A 9 year old female experienced cerebral arterial complications of sickle cell disease resulting in stroke. She was then started on monthly transfusions to prevent further strokes. During workup for hematopoietic stem cell transplant (HSCT), she was found to have progressive cerebral arteriopathy (Moyamoya syndrome). She then underwent successful transplant using unrelated cord blood. Shortly following HSCT, she experienced relatively common complications including chronic graft versus host disease, thrombocytopenia, anemia, Epstein-Barr disease reactivation, and several bacterial and fungal infections. These conditions resolved with treatment. HSCT was successful in completely resolving the sickle cell disease. Despite this, she experienced seizures, progression of moyamoya syndrome and a new cerebral infarct. Revascularization surgery has been recommended.

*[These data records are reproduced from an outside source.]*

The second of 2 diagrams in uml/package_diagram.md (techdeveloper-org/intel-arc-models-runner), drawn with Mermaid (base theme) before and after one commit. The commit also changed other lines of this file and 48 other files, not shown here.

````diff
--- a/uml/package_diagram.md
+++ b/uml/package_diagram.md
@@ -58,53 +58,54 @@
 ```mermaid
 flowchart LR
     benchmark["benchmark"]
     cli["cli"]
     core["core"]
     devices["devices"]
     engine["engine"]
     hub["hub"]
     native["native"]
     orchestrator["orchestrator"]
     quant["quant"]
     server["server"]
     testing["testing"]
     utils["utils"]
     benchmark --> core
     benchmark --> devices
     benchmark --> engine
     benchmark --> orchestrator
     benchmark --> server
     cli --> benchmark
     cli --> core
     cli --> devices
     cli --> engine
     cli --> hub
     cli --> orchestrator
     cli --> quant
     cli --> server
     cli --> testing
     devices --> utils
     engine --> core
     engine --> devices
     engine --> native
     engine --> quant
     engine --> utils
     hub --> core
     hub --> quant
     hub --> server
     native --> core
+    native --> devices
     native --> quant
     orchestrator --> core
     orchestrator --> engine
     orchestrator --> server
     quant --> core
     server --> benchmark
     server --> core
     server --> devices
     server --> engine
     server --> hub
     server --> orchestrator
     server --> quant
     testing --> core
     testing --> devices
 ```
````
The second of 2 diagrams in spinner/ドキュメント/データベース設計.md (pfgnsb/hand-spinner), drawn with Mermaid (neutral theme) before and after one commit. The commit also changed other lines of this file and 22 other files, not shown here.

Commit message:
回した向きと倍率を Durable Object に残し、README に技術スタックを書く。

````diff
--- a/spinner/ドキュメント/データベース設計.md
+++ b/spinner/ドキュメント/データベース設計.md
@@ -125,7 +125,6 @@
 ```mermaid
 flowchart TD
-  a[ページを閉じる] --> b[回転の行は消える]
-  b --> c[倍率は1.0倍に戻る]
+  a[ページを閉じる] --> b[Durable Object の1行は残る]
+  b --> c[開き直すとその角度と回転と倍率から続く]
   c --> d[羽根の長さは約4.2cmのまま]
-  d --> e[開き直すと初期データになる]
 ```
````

Conclusions (d):

In some cases, cerebral arterial disease may progress despite successful hematopoietic stem cell transplantation. These cases may suggest a need for further research into the outcomes of sickle cell patients with existing moyamoya syndrome prior to HSCT.

This document is currently not available here.

Share

COinS
 

PROGRESSIVE CEREBRAL ARTERIAL DISEASE DESPITE A SUCCESSFUL HEMATOPOIETIC STEM CELL TRANSPLANT FOR SICKLE CELL ANEMIA

PROGRESSIVE CEREBRAL ARTERIAL DISEASE DESPITE A SUCCESSFUL HEMATOPOIETIC STEM CELL TRANSPLANT FOR SICKLE CELL ANEMIA.      W. Paul Bowman MD, Clarissa Johnson, MD, Tonya Sweezer

Sickle Cell disease often results in cerebral arterial disease including stroke and moyamoya syndrome. Hematopeoietic stem cell transpant (HSCT) is the definitive cure for sickle cell disease, and often slows or stops the progression of the related cerebral arterial disease. A case is presented of a patient whose cerebral arterial disease progressed despite successful stem cell transplant. This project will describe this patient’s clinical couse and briefly explore outcome expectations post HSCT in patients with existing moyamoya syndrome. Methods Medical records chart review of one case. Results A 9 year old female experienced cerebral arterial complications of sickle cell disease resulting in stroke. She was then started on monthly transfusions to prevent further strokes. During workup for hematopoietic stem cell transplant (HSCT), she was found to have progressive cerebral arteriopathy (Moyamoya syndrome). She then underwent successful transplant using unrelated cord blood. Shortly following HSCT, she experienced relatively common complications including chronic graft versus host disease, thrombocytopenia, anemia, Epstein-Barr disease reactivation, and several bacterial and fungal infections. These conditions resolved with treatment. HSCT was successful in completely resolving the sickle cell disease. Despite this, she experienced seizures, progression of moyamoya syndrome and a new cerebral infarct. Revascularization surgery has been recommended. Conclusions In some cases, cerebral arterial disease may progress despite successful hematopoietic stem cell transplantation. These cases may suggest a need for further research into the outcomes of sickle cell patients with existing moyamoya syndrome prior to HSCT.